Exercise prompt: Would you print the data below exactly, leaving out every picture?

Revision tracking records
______________________________

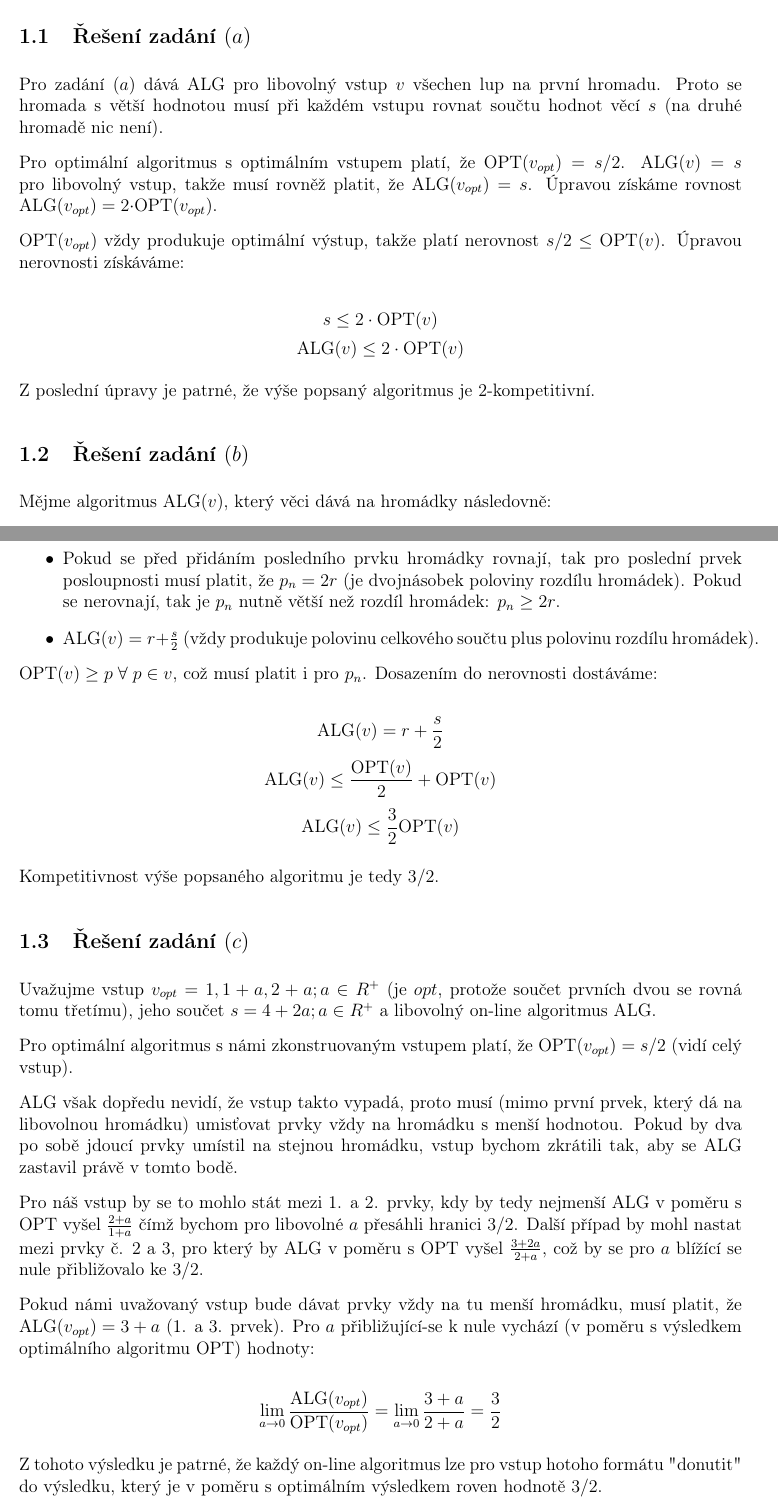
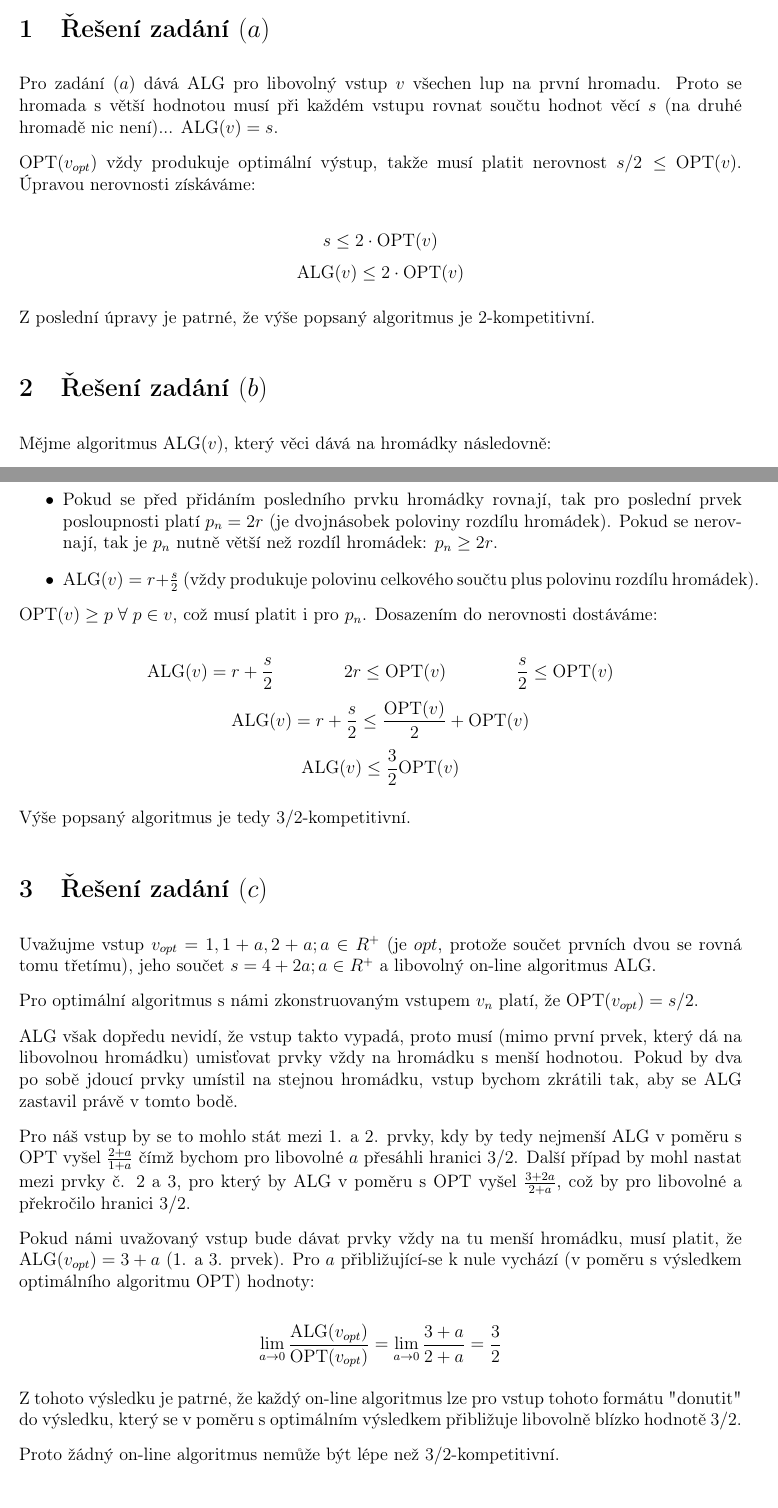
Before and after one commit to xiaoxiae/MO-P-68, a LaTeX document (Teoretické/Úloha 4/uloha4.tex): two parts of pages 2 and 3 of 3, joined at a grey line, cut so that both start at the same text. Compiled offline with pdfLaTeX.

Commit message:
clarify and update heading structure in uloha3.tex and uloha4.tex

```diff
--- a/Teoretické/Úloha 4/uloha4.tex
+++ b/Teoretické/Úloha 4/uloha4.tex
@@ -38,20 +37,17 @@
     \item Polovina rozdílu velikostí hromádek $r$.
   \end{itemize}
 
-  \subsection{Řešení zadání $(a)$}
-  Pro zadání $(a)$ dává ALG pro libovolný vstup $v$ všechen lup na první hromadu. Proto se hromada s větší hodnotou musí při každém vstupu rovnat součtu hodnot věcí $s$ (na druhé hromadě nic není).
+  \section{Řešení zadání $(a)$}
+  Pro zadání $(a)$ dává ALG pro libovolný vstup $v$ všechen lup na první hromadu. Proto se hromada s větší hodnotou musí při každém vstupu rovnat součtu hodnot věcí $s$ (na druhé hromadě nic není)... ALG$(v)=s$.
 
-  Pro optimální algoritmus s optimálním vstupem platí, že OPT$(v_{opt})=s/2$.
-  ALG$(v)=s$ pro libovolný vstup, takže musí rovněž platit, že ALG$(v_{opt})=s$. Úpravou získáme rovnost ALG$(v_{opt}) = 2 \cdot$OPT$(v_{opt})$.
-
-  OPT$(v_{opt})$ vždy produkuje optimální výstup, takže platí nerovnost $s/2 \le$ OPT$(v)$. Úpravou nerovnosti získáváme:
+  OPT$(v_{opt})$ vždy produkuje optimální výstup, takže musí platit nerovnost $s/2 \le$ OPT$(v)$. Úpravou nerovnosti získáváme:
 
   $$s \le 2\cdot\text{OPT}(v)$$
   $$\text{ALG}(v) \le 2 \cdot\text{OPT}(v)$$
 
   Z poslední úpravy je patrné, že výše popsaný algoritmus je 2-kompetitivní.
 
-  \subsection{Řešení zadání $(b)$}
+  \section{Řešení zadání $(b)$}
   Mějme algoritmus ALG$(v)$, který věci dává na hromádky následovně:
   \begin{itemize}
     \item Pokud hromady nejsou stejné, umístí prvek na hromádku s menší hodnotou.
@@ -65,28 +61,28 @@
     \item OPT$(v) \ge p \; \forall \; p \in v$ (je zřejmé, že OPT nemůže nikdy vyprodukovat nic menšího než hodnotu největšího prvku vstupu).
   \end{itemize}
 
-  Pro výstup algoritmu ALG pro libovolný vstup $v$ platí:
+  Pro algoritmus ALG s libovolným vstupem $v$ platí:
   \begin{itemize}
-    \item Pokud se před přidáním posledního prvku hromádky rovnají, tak pro poslední prvek posloupnosti musí platit, že $p_n=2r$ (je dvojnásobek poloviny rozdílu hromádek). Pokud se nerovnají, tak je $p_n$ nutně větší než rozdíl hromádek: $p_n \ge 2r$.
+    \item Pokud se před přidáním posledního prvku hromádky rovnají, tak pro poslední prvek posloupnosti platí $p_n=2r$ (je dvojnásobek poloviny rozdílu hromádek). Pokud se nerovnají, tak je $p_n$ nutně větší než rozdíl hromádek: $p_n \ge 2r$.
     \item ALG$(v)=r+\frac{s}{2}$ (vždy produkuje polovinu celkového součtu plus polovinu rozdílu hromádek).
   \end{itemize}
 
   OPT$(v) \ge p \; \forall \; p \in v$, což musí platit i pro $p_n$. Dosazením do nerovnosti dostáváme:
 
-  $$\text{ALG}(v)=r+\frac{s}{2}$$
-  $$\text{ALG}(v) \le \frac{\text{OPT}(v)}{2}+\text{OPT}(v)$$
+  $$\text{ALG}(v)=r+\frac{s}{2} \qquad \qquad 2r \le \text{OPT}(v) \qquad \qquad \frac{s}{2} \le \text{OPT}(v)$$
+  $$\text{ALG}(v)=r+\frac{s}{2} \le \frac{\text{OPT}(v)}{2}+\text{OPT}(v)$$
   $$\text{ALG}(v) \le \frac{3}{2}\text{OPT}(v)$$
 
-  Kompetitivnost výše popsaného algoritmu je tedy $3/2$.
+  Výše popsaný algoritmus je tedy $3/2$-kompetitivní.
 
-  \subsection{Řešení zadání $(c)$}
+  \section{Řešení zadání $(c)$}
   Uvažujme vstup $v_{opt}=1,1+a,2+a; a \in R^+$ (je $opt$, protože součet prvních dvou se rovná tomu třetímu), jeho součet $s=4+2a; a \in R^+$ a libovolný on-line algoritmus ALG.
 
-  Pro optimální algoritmus s námi zkonstruovaným vstupem platí, že OPT$(v_{opt})=s/2$ (vidí celý vstup).
+  Pro optimální algoritmus s námi zkonstruovaným vstupem $v_n$ platí, že OPT$(v_{opt})=s/2$.
 
   ALG však dopředu nevidí, že vstup takto vypadá, proto musí (mimo první prvek, který dá na libovolnou hromádku) umisťovat prvky vždy na hromádku s menší hodnotou. Pokud by dva po sobě jdoucí prvky umístil na stejnou hromádku, vstup bychom zkrátili tak, aby se ALG zastavil právě v tomto bodě.
 
-  Pro náš vstup by se to mohlo stát mezi 1. a 2. prvky, kdy by tedy nejmenší ALG v poměru s OPT vyšel $\frac{2+a}{1+a}$ čímž bychom pro libovolné $a$ přesáhli hranici $3/2$. Další případ by mohl nastat mezi prvky č. 2 a 3, pro který by ALG v poměru s OPT vyšel $\frac{3+2a}{2+a}$, což by se pro $a$ blížící se nule přibližovalo ke $3/2$.
+  Pro náš vstup by se to mohlo stát mezi 1. a 2. prvky, kdy by tedy nejmenší ALG v poměru s OPT vyšel $\frac{2+a}{1+a}$ čímž bychom pro libovolné $a$ přesáhli hranici $3/2$. Další případ by mohl nastat mezi prvky č. 2 a 3, pro který by ALG v poměru s OPT vyšel $\frac{3+2a}{2+a}$, což by pro libovolné a překročilo hranici $3/2$.
 
   Pokud námi uvažovaný vstup bude dávat prvky vždy na tu menší hromádku, musí platit, že ALG$(v_{opt})=3+a$ (1. a 3. prvek). Pro $a$ přibližující-se k nule vychází (v poměru s výsledkem optimálního algoritmu OPT) hodnoty:
 
@@ -94,5 +90,7 @@
   =\lim_{a\to0} \frac{3+a}{2+a}
   =\frac{3}{2}$$
 
-  Z tohoto výsledku je patrné, že každý on-line algoritmus lze pro vstup hotoho formátu "donutit" do výsledku, který je v poměru s optimálním výsledkem roven hodnotě $3/2$.
+  Z tohoto výsledku je patrné, že každý on-line algoritmus lze pro vstup tohoto formátu "donutit" do výsledku, který se v poměru s optimálním výsledkem přibližuje libovolně blízko hodnotě $3/2$.
+
+  Proto žádný on-line algoritmus nemůže být lépe než $3/2$-kompetitivní.
 \end{document}
```
Also changed, not shown: Teoretické/Úloha 3/uloha3.tex (+7 -9 lines), Teoretické/Úloha 4/uloha4.tex (9 more changed lines).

______________________________

Answer to this problem:
Before and after one commit to xiaoxiae/MO-P-68, a LaTeX document (Teoretické/Úloha 4/uloha4.tex): two parts of pages 2 and 3 of 3, joined at a grey line, cut so that both start at the same text. Compiled offline with pdfLaTeX.

Commit message:
clarify and update heading structure in uloha3.tex and uloha4.tex

```diff
--- a/Teoretické/Úloha 4/uloha4.tex
+++ b/Teoretické/Úloha 4/uloha4.tex
@@ -38,20 +37,17 @@
     \item Polovina rozdílu velikostí hromádek $r$.
   \end{itemize}
 
-  \subsection{Řešení zadání $(a)$}
-  Pro zadání $(a)$ dává ALG pro libovolný vstup $v$ všechen lup na první hromadu. Proto se hromada s větší hodnotou musí při každém vstupu rovnat součtu hodnot věcí $s$ (na druhé hromadě nic není).
+  \section{Řešení zadání $(a)$}
+  Pro zadání $(a)$ dává ALG pro libovolný vstup $v$ všechen lup na první hromadu. Proto se hromada s větší hodnotou musí při každém vstupu rovnat součtu hodnot věcí $s$ (na druhé hromadě nic není)... ALG$(v)=s$.
 
-  Pro optimální algoritmus s optimálním vstupem platí, že OPT$(v_{opt})=s/2$.
-  ALG$(v)=s$ pro libovolný vstup, takže musí rovněž platit, že ALG$(v_{opt})=s$. Úpravou získáme rovnost ALG$(v_{opt}) = 2 \cdot$OPT$(v_{opt})$.
-
-  OPT$(v_{opt})$ vždy produkuje optimální výstup, takže platí nerovnost $s/2 \le$ OPT$(v)$. Úpravou nerovnosti získáváme:
+  OPT$(v_{opt})$ vždy produkuje optimální výstup, takže musí platit nerovnost $s/2 \le$ OPT$(v)$. Úpravou nerovnosti získáváme:
 
   $$s \le 2\cdot\text{OPT}(v)$$
   $$\text{ALG}(v) \le 2 \cdot\text{OPT}(v)$$
 
   Z poslední úpravy je patrné, že výše popsaný algoritmus je 2-kompetitivní.
 
-  \subsection{Řešení zadání $(b)$}
+  \section{Řešení zadání $(b)$}
   Mějme algoritmus ALG$(v)$, který věci dává na hromádky následovně:
   \begin{itemize}
     \item Pokud hromady nejsou stejné, umístí prvek na hromádku s menší hodnotou.
@@ -65,28 +61,28 @@
     \item OPT$(v) \ge p \; \forall \; p \in v$ (je zřejmé, že OPT nemůže nikdy vyprodukovat nic menšího než hodnotu největšího prvku vstupu).
   \end{itemize}
 
-  Pro výstup algoritmu ALG pro libovolný vstup $v$ platí:
+  Pro algoritmus ALG s libovolným vstupem $v$ platí:
   \begin{itemize}
-    \item Pokud se před přidáním posledního prvku hromádky rovnají, tak pro poslední prvek posloupnosti musí platit, že $p_n=2r$ (je dvojnásobek poloviny rozdílu hromádek). Pokud se nerovnají, tak je $p_n$ nutně větší než rozdíl hromádek: $p_n \ge 2r$.
+    \item Pokud se před přidáním posledního prvku hromádky rovnají, tak pro poslední prvek posloupnosti platí $p_n=2r$ (je dvojnásobek poloviny rozdílu hromádek). Pokud se nerovnají, tak je $p_n$ nutně větší než rozdíl hromádek: $p_n \ge 2r$.
     \item ALG$(v)=r+\frac{s}{2}$ (vždy produkuje polovinu celkového součtu plus polovinu rozdílu hromádek).
   \end{itemize}
 
   OPT$(v) \ge p \; \forall \; p \in v$, což musí platit i pro $p_n$. Dosazením do nerovnosti dostáváme:
 
-  $$\text{ALG}(v)=r+\frac{s}{2}$$
-  $$\text{ALG}(v) \le \frac{\text{OPT}(v)}{2}+\text{OPT}(v)$$
+  $$\text{ALG}(v)=r+\frac{s}{2} \qquad \qquad 2r \le \text{OPT}(v) \qquad \qquad \frac{s}{2} \le \text{OPT}(v)$$
+  $$\text{ALG}(v)=r+\frac{s}{2} \le \frac{\text{OPT}(v)}{2}+\text{OPT}(v)$$
   $$\text{ALG}(v) \le \frac{3}{2}\text{OPT}(v)$$
 
-  Kompetitivnost výše popsaného algoritmu je tedy $3/2$.
+  Výše popsaný algoritmus je tedy $3/2$-kompetitivní.
 
-  \subsection{Řešení zadání $(c)$}
+  \section{Řešení zadání $(c)$}
   Uvažujme vstup $v_{opt}=1,1+a,2+a; a \in R^+$ (je $opt$, protože součet prvních dvou se rovná tomu třetímu), jeho součet $s=4+2a; a \in R^+$ a libovolný on-line algoritmus ALG.
 
-  Pro optimální algoritmus s námi zkonstruovaným vstupem platí, že OPT$(v_{opt})=s/2$ (vidí celý vstup).
+  Pro optimální algoritmus s námi zkonstruovaným vstupem $v_n$ platí, že OPT$(v_{opt})=s/2$.
 
   ALG však dopředu nevidí, že vstup takto vypadá, proto musí (mimo první prvek, který dá na libovolnou hromádku) umisťovat prvky vždy na hromádku s menší hodnotou. Pokud by dva po sobě jdoucí prvky umístil na stejnou hromádku, vstup bychom zkrátili tak, aby se ALG zastavil právě v tomto bodě.
 
-  Pro náš vstup by se to mohlo stát mezi 1. a 2. prvky, kdy by tedy nejmenší ALG v poměru s OPT vyšel $\frac{2+a}{1+a}$ čímž bychom pro libovolné $a$ přesáhli hranici $3/2$. Další případ by mohl nastat mezi prvky č. 2 a 3, pro který by ALG v poměru s OPT vyšel $\frac{3+2a}{2+a}$, což by se pro $a$ blížící se nule přibližovalo ke $3/2$.
+  Pro náš vstup by se to mohlo stát mezi 1. a 2. prvky, kdy by tedy nejmenší ALG v poměru s OPT vyšel $\frac{2+a}{1+a}$ čímž bychom pro libovolné $a$ přesáhli hranici $3/2$. Další případ by mohl nastat mezi prvky č. 2 a 3, pro který by ALG v poměru s OPT vyšel $\frac{3+2a}{2+a}$, což by pro libovolné a překročilo hranici $3/2$.
 
   Pokud námi uvažovaný vstup bude dávat prvky vždy na tu menší hromádku, musí platit, že ALG$(v_{opt})=3+a$ (1. a 3. prvek). Pro $a$ přibližující-se k nule vychází (v poměru s výsledkem optimálního algoritmu OPT) hodnoty:
 
@@ -94,5 +90,7 @@
   =\lim_{a\to0} \frac{3+a}{2+a}
   =\frac{3}{2}$$
 
-  Z tohoto výsledku je patrné, že každý on-line algoritmus lze pro vstup hotoho formátu "donutit" do výsledku, který je v poměru s optimálním výsledkem roven hodnotě $3/2$.
+  Z tohoto výsledku je patrné, že každý on-line algoritmus lze pro vstup tohoto formátu "donutit" do výsledku, který se v poměru s optimálním výsledkem přibližuje libovolně blízko hodnotě $3/2$.
+
+  Proto žádný on-line algoritmus nemůže být lépe než $3/2$-kompetitivní.
 \end{document}
```
Also changed, not shown: Teoretické/Úloha 3/uloha3.tex (+7 -9 lines), Teoretické/Úloha 4/uloha4.tex (9 more changed lines).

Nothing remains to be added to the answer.